Over the Easter weekend I went to stay with my girlfriend’s very nice family on the rugged south coast of this rather big country. And every evening the Scrabble board was produced, and hands rubbed together in anticipation of some word-laying.
Although, being Sweden, this was not Scrabble but “Alfapet”, as Scrabble in this country was known in the past. The board is the same, the tiles are the same (except for the Swedish characters of course, and different points and distributions), and the rules are the same.
Except that they aren’t. No sir, the rules are NOT the same, which I discovered to my dismay.
You see, the company in which I sat was playing a version of Alfapet from the 70s that used non-standard rules. The rule in question which caused hackles to rise was the one concerning the connection of words. In my rules (and by “mine” I mean the internationally accepted rules of Scrabble) you may lay a word in parallel to another word as long as all the little words you make along the way are real words.
But not in the game played by my hosts. No sir, in their version each new word MUST “link in” with an existing word. You cannot, for example, lay down an “S” to turn CAR into CARS and then continue with a new word from that S. See the example here:
The first example was not allowed by my hosts; the second was fine.
The worst thing was that the entire family proceeded to explain why their rules were actually NOT a variation and were in fact the proper and logical way to play the game, despite being more complicated and not the same as the internationally accepted rules of the game.
I could not even get them to admit that their rules were a local variation. Oh no, I was simply wrong.

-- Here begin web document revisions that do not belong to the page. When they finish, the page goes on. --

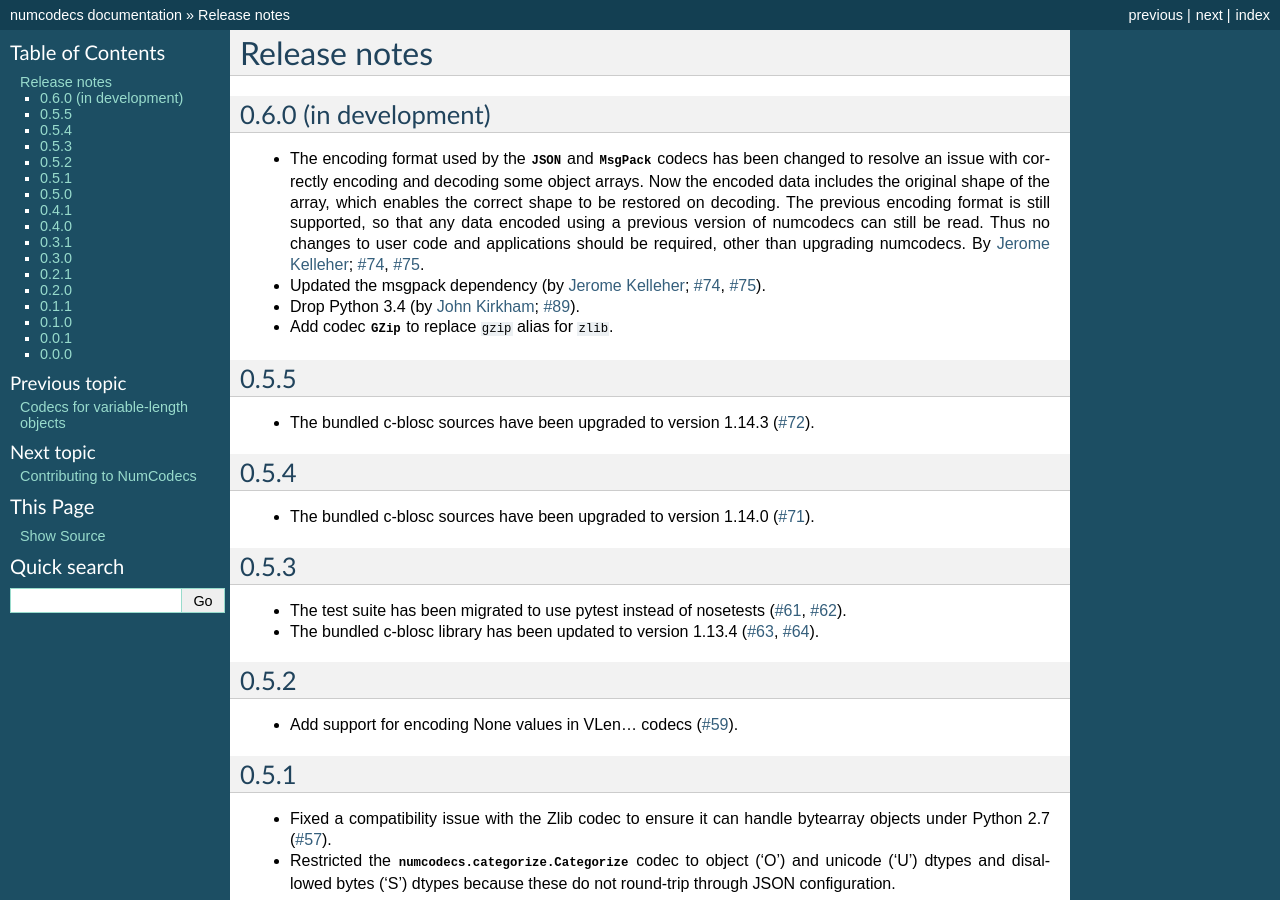
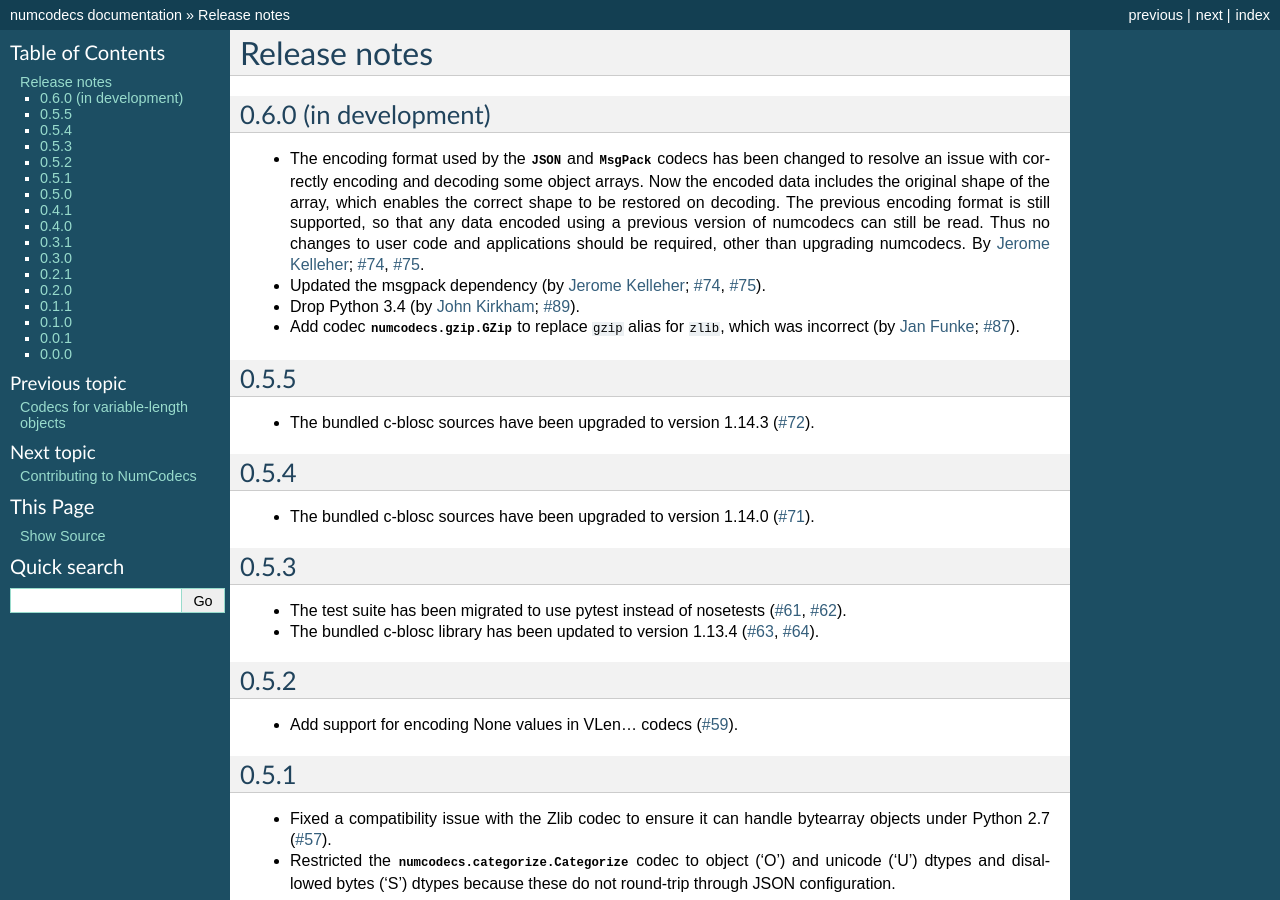
Before and after one commit to zarr-developers/numcodecs, a Sphinx documentation site: the page built from docs/release.rst, in a window 1280 px wide and 900 px high. Built offline with Sphinx 7.4.7, drawn with Linux system fonts in a browser that asks for light colours; pages that are not in the unit, such as notebooks, are missing from menus; the version number could not be read and is left out.

Commit message:
Incorporate @alimanfoo's suggestion

```diff
--- a/docs/release.rst
+++ b/docs/release.rst
@@ -20,7 +20,8 @@
 
 * Drop Python 3.4 (by :user:`John Kirkham <jakirkham>`; :issue:`89`).
 
-* Add codec :class:`GZip` to replace ``gzip`` alias for ``zlib``.
+* Add codec :class:`numcodecs.gzip.GZip` to replace ``gzip`` alias for ``zlib``,
+  which was incorrect (by :user:`Jan Funke <funkey>`; :issue:`87`).
 
 .. _release_0.5.5:
 
```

And Alfapet was NOT a version of Scrabble (which it actually was when it was introduced to Sweden) but another game entirely which can quite happily have its own rules.
Now I have no trouble playing a variation on a game, but I find it difficult to swallow a lot of complicated reasons why one variant is any “better” or “more logical” than any another, especially when the supposedly “more logical” version has MORE rules and not less.
Still, I played anyway and was of course blown out of the water, even by the family matriarch, the 90-year old grandmother who, I am sure, could trounce me at Scrabble no matter what rules we were using.
And that, despite all the confusion, arguing and slamming shut of dictionaries, was strangely satisfying.